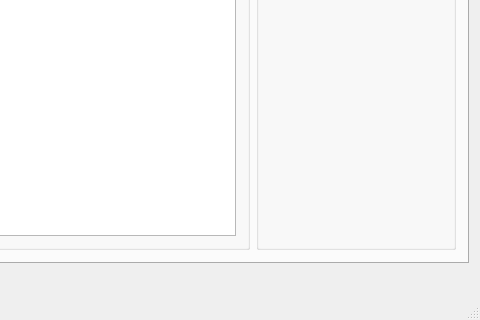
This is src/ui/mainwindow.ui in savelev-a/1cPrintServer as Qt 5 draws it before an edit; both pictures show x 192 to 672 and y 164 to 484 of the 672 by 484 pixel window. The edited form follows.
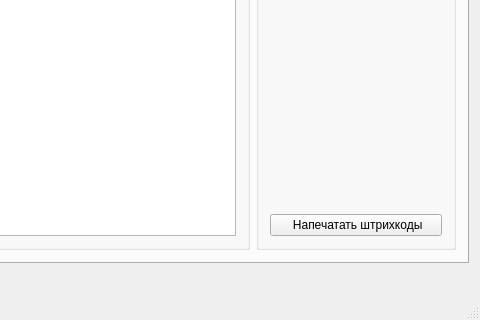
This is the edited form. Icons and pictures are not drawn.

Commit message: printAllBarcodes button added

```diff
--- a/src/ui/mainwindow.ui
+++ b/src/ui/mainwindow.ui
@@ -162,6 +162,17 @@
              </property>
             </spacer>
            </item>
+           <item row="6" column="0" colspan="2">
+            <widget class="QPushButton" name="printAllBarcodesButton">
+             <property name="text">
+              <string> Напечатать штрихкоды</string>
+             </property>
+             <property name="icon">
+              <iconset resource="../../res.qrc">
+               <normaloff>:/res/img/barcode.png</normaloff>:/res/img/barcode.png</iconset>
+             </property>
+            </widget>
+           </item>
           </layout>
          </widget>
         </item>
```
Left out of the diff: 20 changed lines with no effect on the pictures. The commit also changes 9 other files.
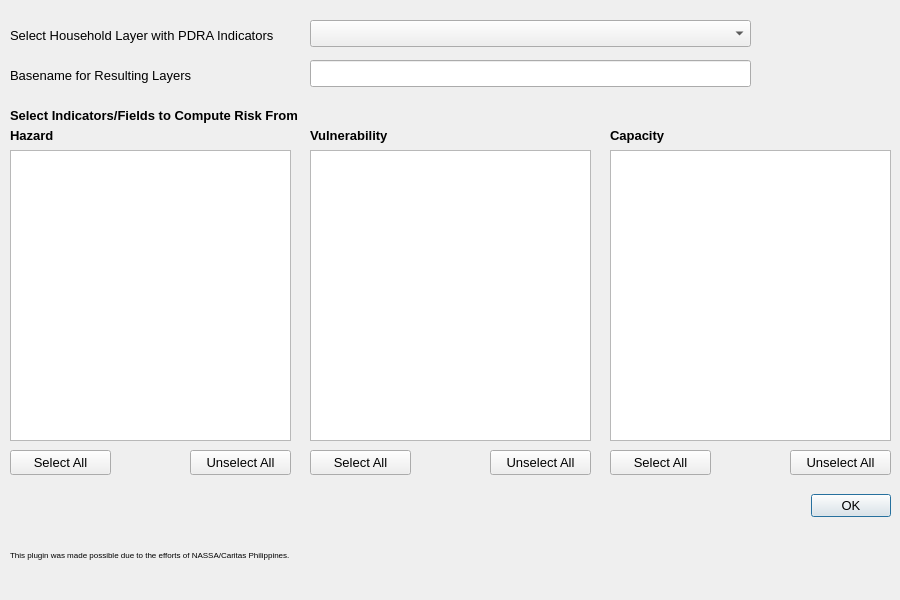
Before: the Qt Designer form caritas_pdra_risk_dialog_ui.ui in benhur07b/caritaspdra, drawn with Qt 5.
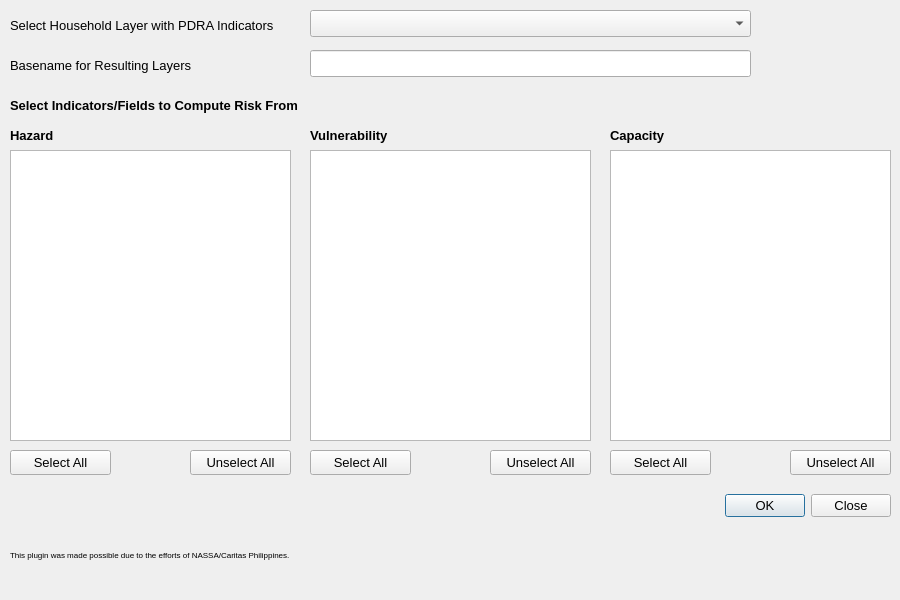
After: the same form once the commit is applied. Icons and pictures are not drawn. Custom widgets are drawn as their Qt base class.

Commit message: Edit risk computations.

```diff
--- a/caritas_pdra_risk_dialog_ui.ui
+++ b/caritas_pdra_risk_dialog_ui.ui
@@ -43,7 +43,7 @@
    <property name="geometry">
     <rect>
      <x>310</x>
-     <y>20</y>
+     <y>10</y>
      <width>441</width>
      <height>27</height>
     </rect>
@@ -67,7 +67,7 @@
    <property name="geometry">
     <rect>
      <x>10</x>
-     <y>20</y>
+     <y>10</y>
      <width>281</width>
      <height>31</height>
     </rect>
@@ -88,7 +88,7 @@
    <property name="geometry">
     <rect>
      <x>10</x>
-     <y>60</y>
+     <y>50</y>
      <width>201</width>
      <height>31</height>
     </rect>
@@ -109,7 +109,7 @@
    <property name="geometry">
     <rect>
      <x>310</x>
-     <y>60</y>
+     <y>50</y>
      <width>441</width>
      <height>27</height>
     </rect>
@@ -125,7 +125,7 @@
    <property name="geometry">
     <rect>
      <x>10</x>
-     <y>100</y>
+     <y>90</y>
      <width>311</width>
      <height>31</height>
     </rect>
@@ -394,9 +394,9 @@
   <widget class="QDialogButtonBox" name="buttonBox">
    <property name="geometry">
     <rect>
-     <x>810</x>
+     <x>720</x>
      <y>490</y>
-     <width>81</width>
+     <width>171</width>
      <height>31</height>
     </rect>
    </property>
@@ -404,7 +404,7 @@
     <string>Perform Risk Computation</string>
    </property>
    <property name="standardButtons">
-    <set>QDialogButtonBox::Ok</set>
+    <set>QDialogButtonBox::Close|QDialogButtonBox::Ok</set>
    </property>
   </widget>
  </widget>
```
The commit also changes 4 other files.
• • • • • • •
## EXERCISE REQUIREMENTS
The reply must consist of the records, repeated exactly, minus any images.

## SOLUTION TO THIS PROBLEM
This is src/ui/mainwindow.ui in savelev-a/1cPrintServer as Qt 5 draws it before an edit; both pictures show x 192 to 672 and y 164 to 484 of the 672 by 484 pixel window. The edited form follows.
This is the edited form. Icons and pictures are not drawn.

Commit message: printAllBarcodes button added

```diff
--- a/src/ui/mainwindow.ui
+++ b/src/ui/mainwindow.ui
@@ -162,6 +162,17 @@
              </property>
             </spacer>
            </item>
+           <item row="6" column="0" colspan="2">
+            <widget class="QPushButton" name="printAllBarcodesButton">
+             <property name="text">
+              <string> Напечатать штрихкоды</string>
+             </property>
+             <property name="icon">
+              <iconset resource="../../res.qrc">
+               <normaloff>:/res/img/barcode.png</normaloff>:/res/img/barcode.png</iconset>
+             </property>
+            </widget>
+           </item>
           </layout>
          </widget>
         </item>
```
Left out of the diff: 20 changed lines with no effect on the pictures. The commit also changes 9 other files.
Before: the Qt Designer form caritas_pdra_risk_dialog_ui.ui in benhur07b/caritaspdra, drawn with Qt 5.
After: the same form once the commit is applied. Icons and pictures are not drawn. Custom widgets are drawn as their Qt base class.

Commit message: Edit risk computations.

```diff
--- a/caritas_pdra_risk_dialog_ui.ui
+++ b/caritas_pdra_risk_dialog_ui.ui
@@ -43,7 +43,7 @@
    <property name="geometry">
     <rect>
      <x>310</x>
-     <y>20</y>
+     <y>10</y>
      <width>441</width>
      <height>27</height>
     </rect>
@@ -67,7 +67,7 @@
    <property name="geometry">
     <rect>
      <x>10</x>
-     <y>20</y>
+     <y>10</y>
      <width>281</width>
      <height>31</height>
     </rect>
@@ -88,7 +88,7 @@
    <property name="geometry">
     <rect>
      <x>10</x>
-     <y>60</y>
+     <y>50</y>
      <width>201</width>
      <height>31</height>
     </rect>
@@ -109,7 +109,7 @@
    <property name="geometry">
     <rect>
      <x>310</x>
-     <y>60</y>
+     <y>50</y>
      <width>441</width>
      <height>27</height>
     </rect>
@@ -125,7 +125,7 @@
    <property name="geometry">
     <rect>
      <x>10</x>
-     <y>100</y>
+     <y>90</y>
      <width>311</width>
      <height>31</height>
     </rect>
@@ -394,9 +394,9 @@
   <widget class="QDialogButtonBox" name="buttonBox">
    <property name="geometry">
     <rect>
-     <x>810</x>
+     <x>720</x>
      <y>490</y>
-     <width>81</width>
+     <width>171</width>
      <height>31</height>
     </rect>
    </property>
@@ -404,7 +404,7 @@
     <string>Perform Risk Computation</string>
    </property>
    <property name="standardButtons">
-    <set>QDialogButtonBox::Ok</set>
+    <set>QDialogButtonBox::Close|QDialogButtonBox::Ok</set>
    </property>
   </widget>
  </widget>
```
The commit also changes 4 other files.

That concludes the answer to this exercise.